“On this project a lot of the new overpass structures are being built with those prefabricated components to help accelerate construction and reduce the impact on traffic,” Barton says.
What’s working in Waco
In the current round of projects, TxDOT's Waco District is the hub of activity. James Construction Group of Belton, Texas, is expanding eight miles of road from Salado to Belton, a $106.7-million project. The company also is working on a $123-million, 6.4-mile section north of Temple and a $90-million, 3.4-mile section through Salado.

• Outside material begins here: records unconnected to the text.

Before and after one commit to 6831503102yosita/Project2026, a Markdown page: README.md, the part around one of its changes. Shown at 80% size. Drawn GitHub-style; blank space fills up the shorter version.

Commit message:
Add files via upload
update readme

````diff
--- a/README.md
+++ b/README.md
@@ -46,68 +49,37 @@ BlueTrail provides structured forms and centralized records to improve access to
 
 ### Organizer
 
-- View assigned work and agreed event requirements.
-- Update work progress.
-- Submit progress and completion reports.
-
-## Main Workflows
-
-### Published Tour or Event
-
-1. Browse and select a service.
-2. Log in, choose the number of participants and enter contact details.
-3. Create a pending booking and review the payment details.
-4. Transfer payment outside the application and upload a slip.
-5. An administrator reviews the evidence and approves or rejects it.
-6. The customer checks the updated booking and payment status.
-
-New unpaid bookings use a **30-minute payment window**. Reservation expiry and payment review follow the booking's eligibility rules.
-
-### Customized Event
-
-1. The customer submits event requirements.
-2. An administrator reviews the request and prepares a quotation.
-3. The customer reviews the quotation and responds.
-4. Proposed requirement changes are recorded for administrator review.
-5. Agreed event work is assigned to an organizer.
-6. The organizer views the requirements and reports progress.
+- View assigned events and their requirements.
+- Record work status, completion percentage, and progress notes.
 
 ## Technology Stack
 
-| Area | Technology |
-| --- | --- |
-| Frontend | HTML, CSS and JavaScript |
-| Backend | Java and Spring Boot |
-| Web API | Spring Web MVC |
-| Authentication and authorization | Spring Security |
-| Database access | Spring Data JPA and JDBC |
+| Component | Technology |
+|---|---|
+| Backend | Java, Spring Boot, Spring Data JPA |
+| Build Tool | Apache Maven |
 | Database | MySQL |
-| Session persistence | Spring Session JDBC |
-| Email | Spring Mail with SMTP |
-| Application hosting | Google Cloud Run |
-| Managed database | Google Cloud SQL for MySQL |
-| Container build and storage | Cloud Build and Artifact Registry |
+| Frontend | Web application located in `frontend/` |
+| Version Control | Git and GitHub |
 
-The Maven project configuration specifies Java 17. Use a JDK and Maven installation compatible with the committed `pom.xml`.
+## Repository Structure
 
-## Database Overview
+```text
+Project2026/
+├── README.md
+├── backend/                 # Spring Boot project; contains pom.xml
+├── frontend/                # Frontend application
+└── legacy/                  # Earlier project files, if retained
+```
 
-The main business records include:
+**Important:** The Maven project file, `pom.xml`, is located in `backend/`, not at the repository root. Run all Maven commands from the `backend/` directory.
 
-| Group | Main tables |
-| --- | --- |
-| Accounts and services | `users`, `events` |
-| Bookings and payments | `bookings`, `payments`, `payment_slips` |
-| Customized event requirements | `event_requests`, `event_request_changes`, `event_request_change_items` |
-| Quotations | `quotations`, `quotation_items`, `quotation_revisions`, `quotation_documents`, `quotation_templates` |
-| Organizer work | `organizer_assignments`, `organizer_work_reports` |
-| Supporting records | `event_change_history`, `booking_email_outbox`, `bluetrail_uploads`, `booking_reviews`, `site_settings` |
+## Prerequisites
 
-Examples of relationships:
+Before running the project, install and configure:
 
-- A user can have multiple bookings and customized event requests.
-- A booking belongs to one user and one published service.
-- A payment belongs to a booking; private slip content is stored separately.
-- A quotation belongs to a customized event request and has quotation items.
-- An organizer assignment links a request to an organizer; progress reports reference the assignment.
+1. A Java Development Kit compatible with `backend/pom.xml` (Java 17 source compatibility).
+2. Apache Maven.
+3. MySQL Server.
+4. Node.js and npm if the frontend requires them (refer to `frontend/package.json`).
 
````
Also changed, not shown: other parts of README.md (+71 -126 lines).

Houston-based contractor Webber is working on three I-35 contracts: a $36.8-million, 5.5-mile section north of Abbott, won in July 2010; a $100.9-million award won in February to build an 8-mile section from West to Abbott; and an $88.4-million, 3.4-mile section south of Waco that is using precast concrete beams.
Williams Brothers Construction Co. of Houston is adding lanes to a 13.4-mile section north of Waco as part of a $166.8-million contract.
Coming up, TxDOT is set to award a 9.8-mile section and a 9.6-mile section this fall. Two projects, one 5.9 miles long and another that is 7.9 miles in length, remain unfunded in the district. A new I-35 bridge spanning the Brazos River will use an “extradosed” design, not used before in Texas but common in Europe.
“The city of Waco wanted something different than the normal slab-and-deck bridges we install,” says Greg Malatek, Waco District department director, noting that the unique bridge is similar in cost to the district's typical bridges.
The two 620-ft-long, three-lane bridges, designed by AECOM's San Antonio office, will include steel beams working in conjunction with pylons anchored by shallow-angled cables that will carry between 20% and 30% of the bridge load. “The cables create a compression force that helps support the deck,” says Alanna Bettis, TxDOT design and project development engineer. “You are balancing the loading between the supporting superstructure—which would be the beams and the girders—and the shallow anchored cables that are supporting the deck portion.”
Drill shafts that are 10 ft in diameter and about 50 ft deep will serve as a foundation for the bridge. The shafts will transition into aesthetic columns and pylons. The beams rest on a continuously poured concrete cap that helps support the deck. The Art Deco-style bridges include sidewalks and overlooks for pedestrians.